▸ **TO DO**
Which of the lines below contain the string "index"? Pull each one out of the data.

BEGIN SOURCE DATA

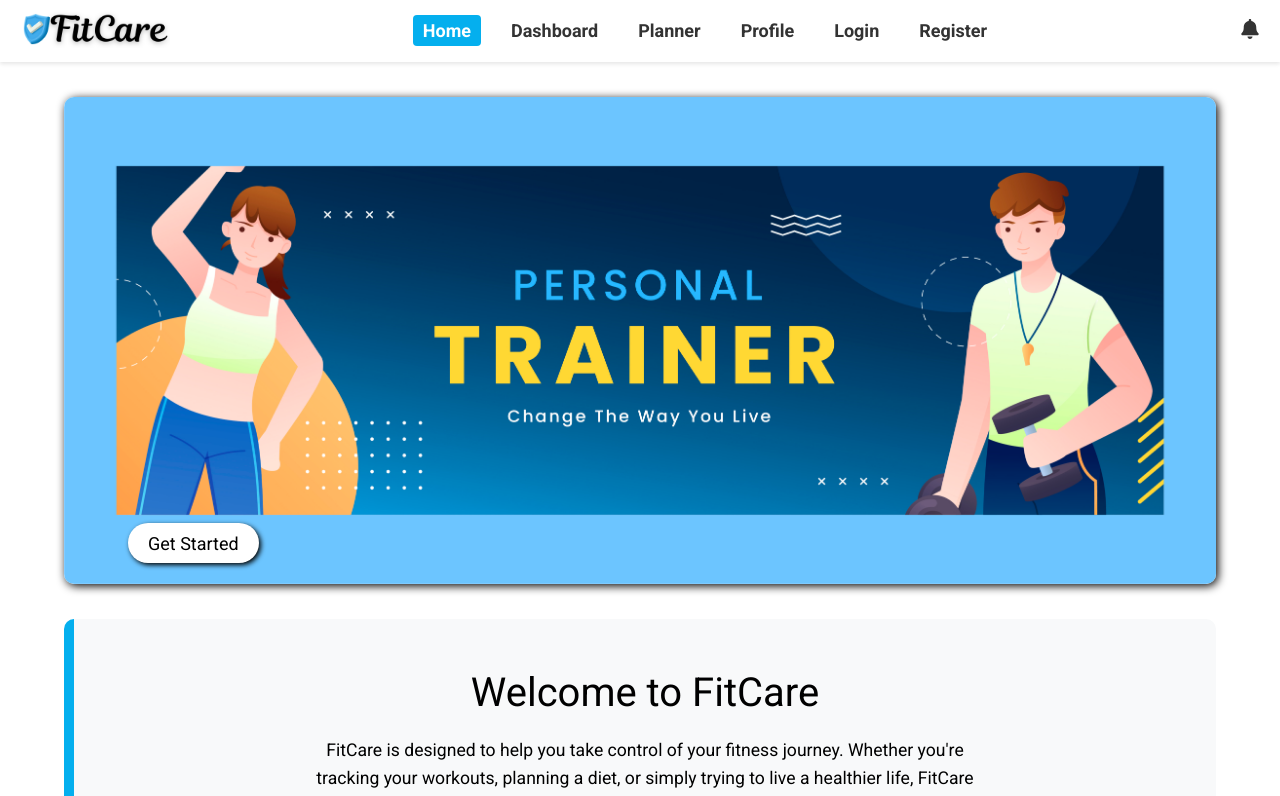
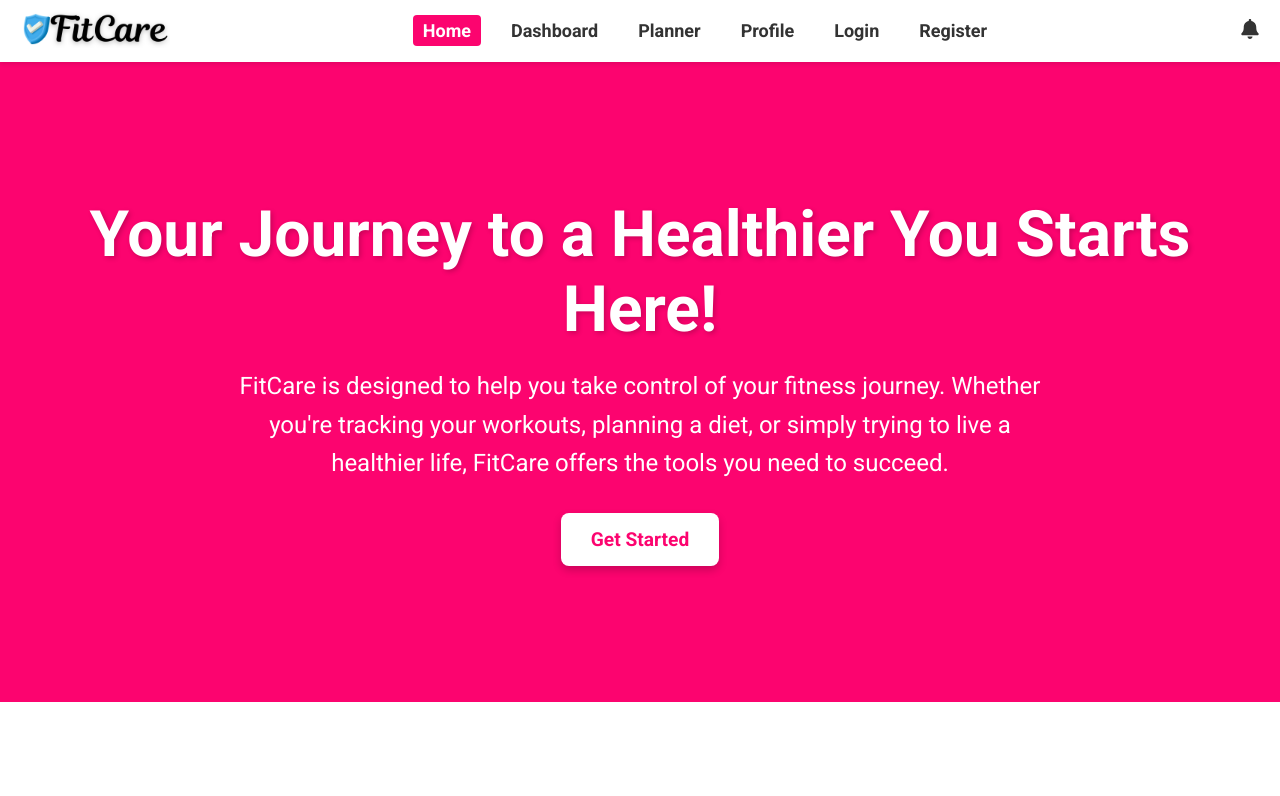
Before and after one commit to Kuldeepagrahari/Fitness-Planning-and-Tracking---FitCare, a React (Vite) app in the folder client/: page / in a window 1280 px wide. Shown: the top 796 px of the page. Built offline with nearby package versions, Linux system fonts and the light colour scheme.

Commit message:
ui improvements

```diff
--- a/client/src/Components/Navbar/Navbar.css
+++ b/client/src/Components/Navbar/Navbar.css
@@ -38,7 +38,7 @@
   .navbar-links .nav-link:hover,
   .navbar-links .nav-link.active-link {
     color: white;
-    background-color: #04afee;
+    background-color: var(--primary-color);
     font-weight: bold;
   }
 
@@ -68,7 +68,7 @@
       border-radius: 8px;
       box-shadow: 0 4px 8px rgba(0, 0, 0, 0.1);
       padding: 10px;
-      border-left: 7px solid #04afee;
+      border-left: 7px solid var(--primary-color);
     }
 
     .navbar-links.open {
@@ -126,7 +126,7 @@
     box-shadow: 0 4px 8px rgba(0, 0, 0, 0.1);
     padding: 10px;
     z-index: 1000;
-    border-left: 7px solid #04afee;
+    border-left: 7px solid var(--primary-color);
   }
 
   .dropdown-item.logout {
--- a/client/src/index.css
+++ b/client/src/index.css
@@ -7,7 +7,9 @@
     font-style: normal;
 }
 :root {
-    --primary-color: #04afee;
+    /* --primary-color: #04afee; */
+    /* --primary-color: #fc044e; */
+    --primary-color: #fc046f;
 }
 
 .app{
--- a/client/src/pages/Home/Home.css
+++ b/client/src/pages/Home/Home.css
@@ -73,40 +73,61 @@
       transform: translateY(0px);
     }
   }
-  .head{
+  .head {
     width: 100%;
     display: flex;
     align-items: center;
     justify-content: center;
     position: relative;
-    img{
-        width:90%;
-        margin:35px 0;
-        border-radius:10px;
-        box-shadow: 2px 2px 10px black;
-    }
   }
-  .get-started{
-    position: absolute;
-    bottom:7vh;
-    left:10vw;
-    border-radius: 20px;
-    background-color:white;
-    height: 20px;
+
+  .header {
+    height: 80vh;
+    width: 100%;
+    background-color: var(--primary-color);
+    margin-bottom: 50px;
+    padding: 40px;
+    color: white;
+    text-align: center;
     display: flex;
+    flex-direction: column;
     align-items: center;
     justify-content: center;
-     padding:20px;
-      color:black;
-       text-decoration:none;
-       box-shadow: 2px 2px 5px black;
+    position: relative;
+  }
 
+  .header h1 {
+    font-size: 4rem;
+    margin-bottom: 20px;
+    font-weight: bold;
+    text-shadow: 2px 2px 5px rgba(0, 0, 0, 0.2);
   }
-  .get-started:hover{
-    transform: scale(1.05);
-    background-color: black;
+
+  .header p {
+    font-size: 1.5rem;
+    margin-bottom: 30px;
+    max-width: 70%;
+    line-height: 1.6;
+  }
+
+  .get-started {
+    padding: 15px 30px;
+    background-color: white;
     color: var(--primary-color);
+    font-size: 1.2rem;
+    font-weight: bold;
+    border-radius: 8px;
+    text-decoration: none;
+    box-shadow: 0 4px 8px rgba(0, 0, 0, 0.2);
+    transition: all 0.3s ease;
   }
+
+  .get-started:hover {
+    background-color: rgba(255, 255, 255, 0.9);
+    transform: translateY(-2px);
+    box-shadow: 0 6px 12px rgba(0, 0, 0, 0.3);
+  }
+
   /* About Section */
   .about-section {
     width: 90%;
@@ -115,6 +136,7 @@
     background-color: #f8f9fa;
     border-left: 10px solid var(--primary-color);
     border-radius: 10px;
+    box-shadow: 0.5px 0.5px 10px rgb(211, 210, 210);
   }
 
   .about-section h2 {
@@ -158,6 +180,7 @@
     margin: 10px;
     min-width: 250px;
     border-left: 10px solid var(--primary-color);
+    box-shadow: 0.5px 0.5px 10px rgb(211, 210, 210);
   }
 
   .step h3 {
@@ -179,6 +202,7 @@
     border-left: 10px solid var(--primary-color);
     border-radius: 10px;
     margin-bottom: 50px;
+    box-shadow: 0.5px 0.5px 10px rgb(211, 210, 210);
   }
 
   .benefits-section h2 {
--- a/client/src/pages/Home/Home.jsx
+++ b/client/src/pages/Home/Home.jsx
@@ -6,22 +6,23 @@ const Home = () => {
     <div className="home">
       {/* Header Section */}
       <div className="head">
-      <img src="header.jpg" alt=""/>
-      <a href="/sign-up" className="get-started">
-            Get Started
-          </a>
-      </div>
-
-      {/* About Section */}
-      <section className="about-section">
-        <h2>Welcome to FitCare</h2>
-        <p>
+  <div className="header">
+    <h1>Your Journey to a Healthier You Starts Here!</h1>
+    <p>
           FitCare is designed to help you take control of your fitness journey.
           Whether you're tracking your workouts, planning a diet, or simply
           trying to live a healthier life, FitCare offers the tools you need to
           succeed.
         </p>
-      </section>
+    <a href="/sign-up" className="get-started">Get Started</a>
+  </div>
+
+
+</div>
+
+
+      {/* About Section */}
+
 
       {/* How It Works Section */}
       <section className="how-it-works">
--- a/client/src/pages/Login/Login.css
+++ b/client/src/pages/Login/Login.css
@@ -1,6 +1,4 @@
-:root {
-    --primary-color: #04afee;
-  }
+
 
 
 
@@ -41,9 +39,21 @@
     justify-content: center;
     align-items: center;
     padding: 40px;
-    background-color: #f8f9fa;
+    background-color: #feeef6;
+
   }
-
+  .form-container{
+    width: 90%;
+    height: 95%;
+    box-shadow: 2px 2px 10px rgb(211, 210, 210);
+    display: flex;
+    align-items: center;
+    justify-content: center;
+    flex-direction: column;
+    border-radius: 20px;
+    padding: 30px;
+    background-color: white;
+  }
   .login-form {
     display: flex;
     flex-direction: column;
--- a/client/src/pages/Login/Login.jsx
+++ b/client/src/pages/Login/Login.jsx
@@ -21,7 +21,8 @@ const Login = () => {
 
       {/* Right Section */}
       <div className="login-right">
-        <h2 style={{fontSize:"60px", marginBottom:"50px"}}>Login</h2>
+        <div className="form-container">
+        <h2 style={{fontSize:"60px", marginBottom:"50px", textShadow:"0.5px 0.5px 10px rgb(211, 210, 210)"}}>Login</h2>
         <form className="login-form">
           <input
             type="email"
@@ -47,7 +48,7 @@ const Login = () => {
         </div>
         <p className="register-link">
           Don't have an account? <a href="/sign-up">Register here</a>
-        </p>
+        </p></div>
       </div>
     </div>
   );
--- a/client/src/pages/Profile/Profile.css
+++ b/client/src/pages/Profile/Profile.css
@@ -1,5 +1,5 @@
 :root {
-    --primary-color: #04afee;
+    /* --primary-color: #04afee; */
     --secondary-color: #f5f5f5;
     --text-color: #333;
     --font-family: 'Roboto', sans-serif;
@@ -19,9 +19,9 @@
 .profile-form{
     border-radius: var(--border-radius);
     padding: 50px;
-    background: rgb(235, 243, 247);
+    /* background-color: #f7f6f3; */
     border-left: 10px solid var(--primary-color);
-    box-shadow: 0 4px 8px rgba(0, 0, 0, 0.1);
+    box-shadow: 1px 1px 10px rgb(209, 207, 207);
     margin-bottom: 50px;
 }
 
@@ -35,7 +35,7 @@
 .header-background {
     width: 100%;
     height: 150px;
-    background-color: #ddd;
+    background-color: #dddddd;
     position: relative;
     display: flex;
     justify-content: center;
@@ -160,7 +160,8 @@
 }
 
 .submit-btn:hover {
-    background: darken(var(--primary-color), 10%);
+    /* background: darken(var(--primary-color), 10%); */
+    transform: scale(1.02);
 }
 
 @media (max-width: 768px) {
--- a/client/src/pages/Profile/Profile.jsx
+++ b/client/src/pages/Profile/Profile.jsx
@@ -38,8 +38,8 @@ const Profile = () => {
     <div className="profile-page">
       <div className="profile-header">
 
-        <h1 style={{fontSize:"60px", marginBottom:"20px"}}>Let Us Know About Yourself</h1>
-        <p style={{fontSize:"20px"}}>Provide the required details to customize your diet and workout plan.</p>
+        <h1 style={{fontSize:"60px", marginBottom:"20px", textShadow:"1px 1px 10px rgb(200, 200, 200)"}}>Profile</h1>
+        <p style={{fontSize:"25px", color:"var(--primary-color)", fontWeight:"bold"}}>Provide the required details to customize your diet and workout plan.</p>
       </div>
       <form onSubmit={handleSubmit} className="profile-form">
         {/* Weight, Height, and Age */}
--- a/client/src/pages/Register/Register.css
+++ b/client/src/pages/Register/Register.css
@@ -1,11 +1,8 @@
-:root {
-    --primary-color: #04afee;
-  }
-
 
   .sign-up {
     display: flex;
     height: 100vh;
+
   }
 
   .sign-up-left {
@@ -38,7 +35,9 @@
     justify-content: center;
     align-items: center;
     padding: 40px;
-    background-color: #f8f9fa;
+    background-color: #feeef6;
+
+
   }
 
   .sign-up-form {
@@ -47,6 +46,7 @@
     gap: 20px;
     width: 100%;
     max-width: 400px;
+
   }
 
   .form-input {
--- a/client/src/pages/Register/Register.jsx
+++ b/client/src/pages/Register/Register.jsx
@@ -40,7 +40,8 @@ const Register = () => {
 
       {/* Right Section */}
       <div className="sign-up-right">
-        <h2 style={{fontSize:"60px", marginBottom:"50px"}}>Create your account</h2>
+        <div className="form-container">
+        <h2 style={{fontSize:"60px", marginBottom:"50px",textShadow:"0.5px 0.5px 10px rgb(211, 210, 210)"}}>Register</h2>
         <form className="sign-up-form" onSubmit={handleSignUp}>
           <input
             type="text"
@@ -108,7 +109,7 @@ const Register = () => {
         <p className="login-link">
           Already have an account? <a href="/sign-in">Login here</a>
         </p>
-      </div>
+      </div></div>
     </div>
   );
 };
```
Also changed, not shown: 1 other file (tests, documents, lock files or other folders).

END SOURCE DATA

▸ **REPLY**
     z-index: 1000;
--- a/client/src/index.css
+++ b/client/src/index.css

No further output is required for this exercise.